- **Data provided**:
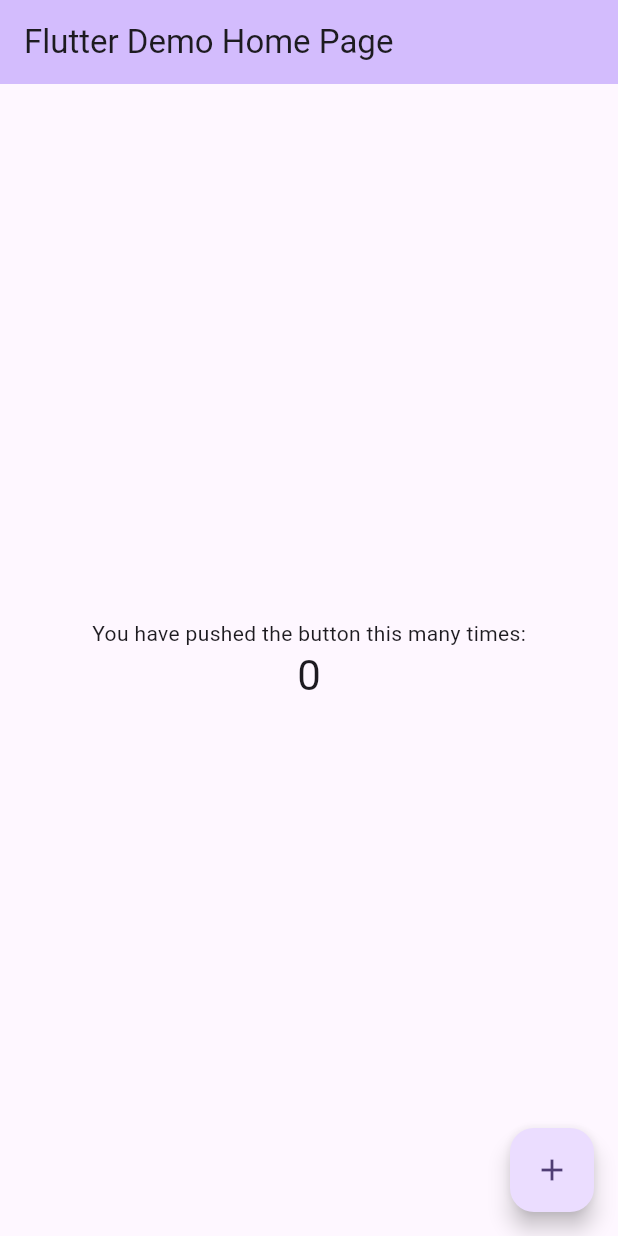
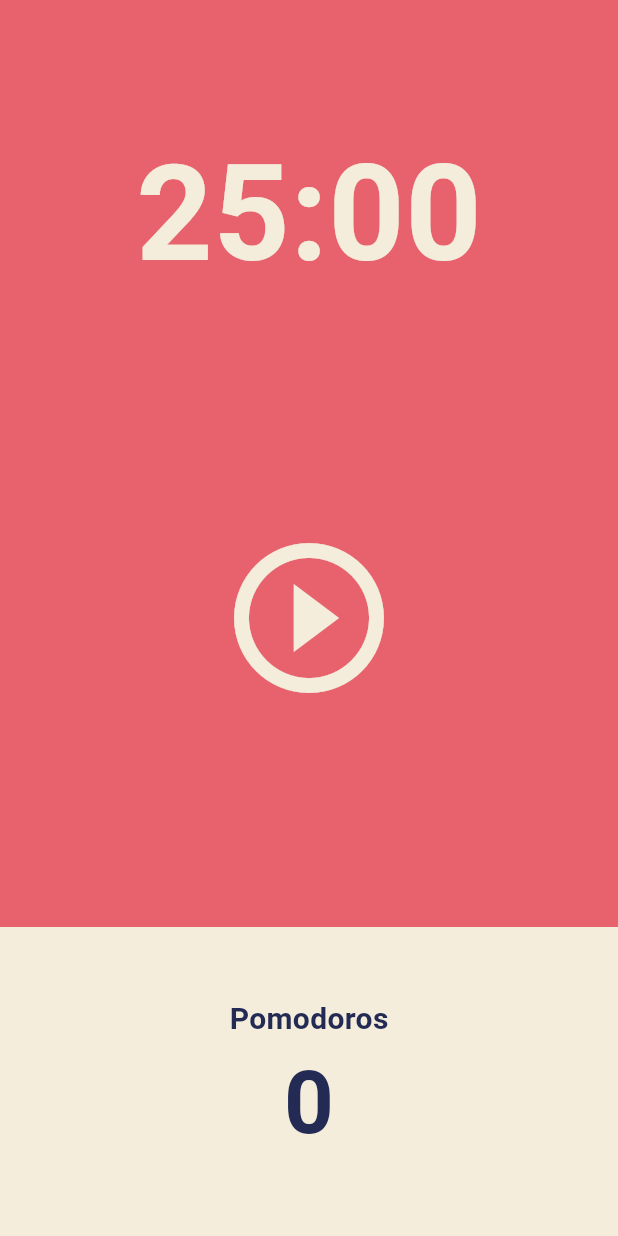
Before and after one commit to codejay2018/nomad_coder_pomodoro, a Flutter app: the screen it shows after launch, on a phone screen of 412 x 824 dp. Run offline on Flutter 3.47's test engine with Material 3 defaults, Android fonts, the phone set to English and light mode, and no system bars.

Commit message:
4 0 User Interface

```diff
--- a/lib/main.dart
+++ b/lib/main.dart
@@ -1,122 +1,26 @@
 import 'package:flutter/material.dart';
+import 'package:pomodoro/screens/home_screen.dart';
 
 void main() {
-  runApp(const MyApp());
+  runApp(App());
 }
 
-class MyApp extends StatelessWidget {
-  const MyApp({super.key});
+class App extends StatelessWidget {
+  const App({super.key});
 
-  // This widget is the root of your application.
   @override
   Widget build(BuildContext context) {
     return MaterialApp(
-      title: 'Flutter Demo',
       theme: ThemeData(
-        // This is the theme of your application.
-        //
-        // TRY THIS: Try running your application with "flutter run". You'll see
-        // the application has a purple toolbar. Then, without quitting the app,
-        // try changing the seedColor in the colorScheme below to Colors.green
-        // and then invoke "hot reload" (save your changes or press the "hot
-        // reload" button in a Flutter-supported IDE, or press "r" if you used
-        // the command line to start the app).
-        //
-        // Notice that the counter didn't reset back to zero; the application
-        // state is not lost during the reload. To reset the state, use hot
-        // restart instead.
-        //
-        // This works for code too, not just values: Most code changes can be
-        // tested with just a hot reload.
-        colorScheme: ColorScheme.fromSeed(seedColor: Colors.deepPurple),
+        scaffoldBackgroundColor: Color(0xffe7626c),
+        textTheme: TextTheme(
+          headlineMedium: TextStyle(color: Color(0xff232b55)),
+          headlineLarge: TextStyle(color: Color(0xff232b55)),
+          headlineSmall: TextStyle(color: Color(0xff232b55)),
+        ),
+        cardColor: Color(0xfff4eddb),
       ),
-      home: const MyHomePage(title: 'Flutter Demo Home Page'),
+      home: HomeScreen(),
     );
   }
 }
-
-class MyHomePage extends StatefulWidget {
-  const MyHomePage({super.key, required this.title});
-
-  // This widget is the home page of your application. It is stateful, meaning
-  // that it has a State object (defined below) that contains fields that affect
-  // how it looks.
-
-  // This class is the configuration for the state. It holds the values (in this
-  // case the title) provided by the parent (in this case the App widget) and
-  // used by the build method of the State. Fields in a Widget subclass are
-  // always marked "final".
-
-  final String title;
-
-  @override
-  State<MyHomePage> createState() => _MyHomePageState();
-}
-
-class _MyHomePageState extends State<MyHomePage> {
-  int _counter = 0;
-
-  void _incrementCounter() {
-    setState(() {
-      // This call to setState tells the Flutter framework that something has
-      // changed in this State, which causes it to rerun the build method below
-      // so that the display can reflect the updated values. If we changed
-      // _counter without calling setState(), then the build method would not be
-      // called again, and so nothing would appear to happen.
-      _counter++;
-    });
-  }
-
-  @override
-  Widget build(BuildContext context) {
-    // This method is rerun every time setState is called, for instance as done
-    // by the _incrementCounter method above.
-    //
-    // The Flutter framework has been optimized to make rerunning build methods
-    // fast, so that you can just rebuild anything that needs updating rather
-    // than having to individually change instances of widgets.
-    return Scaffold(
-      appBar: AppBar(
-        // TRY THIS: Try changing the color here to a specific color (to
-        // Colors.amber, perhaps?) and trigger a hot reload to see the AppBar
-        // change color while the other colors stay the same.
-        backgroundColor: Theme.of(context).colorScheme.inversePrimary,
-        // Here we take the value from the MyHomePage object that was created by
-        // the App.build method, and use it to set our appbar title.
-        title: Text(widget.title),
-      ),
-      body: Center(
-        // Center is a layout widget. It takes a single child and positions it
-        // in the middle of the parent.
-        child: Column(
-          // Column is also a layout widget. It takes a list of children and
-          // arranges them vertically. By default, it sizes itself to fit its
-          // children horizontally, and tries to be as tall as its parent.
-          //
-          // Column has various properties to control how it sizes itself and
-          // how it positions its children. Here we use mainAxisAlignment to
-          // center the children vertically; the main axis here is the vertical
-          // axis because Columns are vertical (the cross axis would be
-          // horizontal).
-          //
-          // TRY THIS: Invoke "debug painting" (choose the "Toggle Debug Paint"
-          // action in the IDE, or press "p" in the console), to see the
-          // wireframe for each widget.
-          mainAxisAlignment: MainAxisAlignment.center,
-          children: <Widget>[
-            const Text('You have pushed the button this many times:'),
-            Text(
-              '$_counter',
-              style: Theme.of(context).textTheme.headlineMedium,
-            ),
-          ],
-        ),
-      ),
-      floatingActionButton: FloatingActionButton(
-        onPressed: _incrementCounter,
-        tooltip: 'Increment',
-        child: const Icon(Icons.add),
-      ), // This trailing comma makes auto-formatting nicer for build methods.
-    );
-  }
-}
--- /dev/null
+++ b/lib/screens/home_screen.dart
@@ -0,0 +1,86 @@
+import 'package:flutter/material.dart';
+
+class HomeScreen extends StatefulWidget {
+  const HomeScreen({super.key});
+
+  @override
+  State<HomeScreen> createState() => _HomeScreenState();
+}
+
+class _HomeScreenState extends State<HomeScreen> {
+  @override
+  Widget build(BuildContext context) {
+    return Scaffold(
+      backgroundColor: Theme.of(context).scaffoldBackgroundColor,
+      body: Column(
+        children: [
+          Flexible(
+            flex: 1,
+            child: Container(
+              // decoration: BoxDecoration(color: Colors.red),
+              alignment: Alignment.bottomCenter,
+              child: Text(
+                '25:00',
+                style: TextStyle(
+                  color: Theme.of(context).cardColor,
+                  fontSize: 89,
+                  fontWeight: FontWeight.w600,
+                ),
+              ),
+            ),
+          ),
+          Flexible(
+            flex: 2,
+            child: Center(
+              child: IconButton(
+                onPressed: () {},
+                icon: Icon(Icons.play_circle_outline),
+                iconSize: 120,
+                color: Theme.of(context).cardColor,
+              ),
+            ),
+          ),
+          Flexible(
+            flex: 1,
+            child: Row(
+              children: [
+                Expanded(
+                  child: Container(
+                    decoration: BoxDecoration(
+                      color: Theme.of(context).cardColor,
+                    ),
+                    child: Column(
+                      mainAxisAlignment: MainAxisAlignment.center,
+                      children: [
+                        Text(
+                          'Pomodoros',
+                          style: TextStyle(
+                            fontSize: 20,
+                            fontWeight: FontWeight.w600,
+                            color: Theme.of(
+                              context,
+                            ).textTheme.headlineLarge?.color,
+                          ),
+                        ),
+                        Text(
+                          '0',
+                          style: TextStyle(
+                            fontSize: 58,
+                            fontWeight: FontWeight.w600,
+                            color: Theme.of(
+                              context,
+                            ).textTheme.headlineLarge?.color,
+                          ),
+                        ),
+                      ],
+                    ),
+                  ),
+                ),
+              ],
+            ),
+          ),
+        ],
+      ),
+    );
+  }
+}
```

- **Exercise directions**:
Copy out every line in the listing where the word "itself" appears.

- **Output of the task**:
-          // arranges them vertically. By default, it sizes itself to fit its
-          // Column has various properties to control how it sizes itself and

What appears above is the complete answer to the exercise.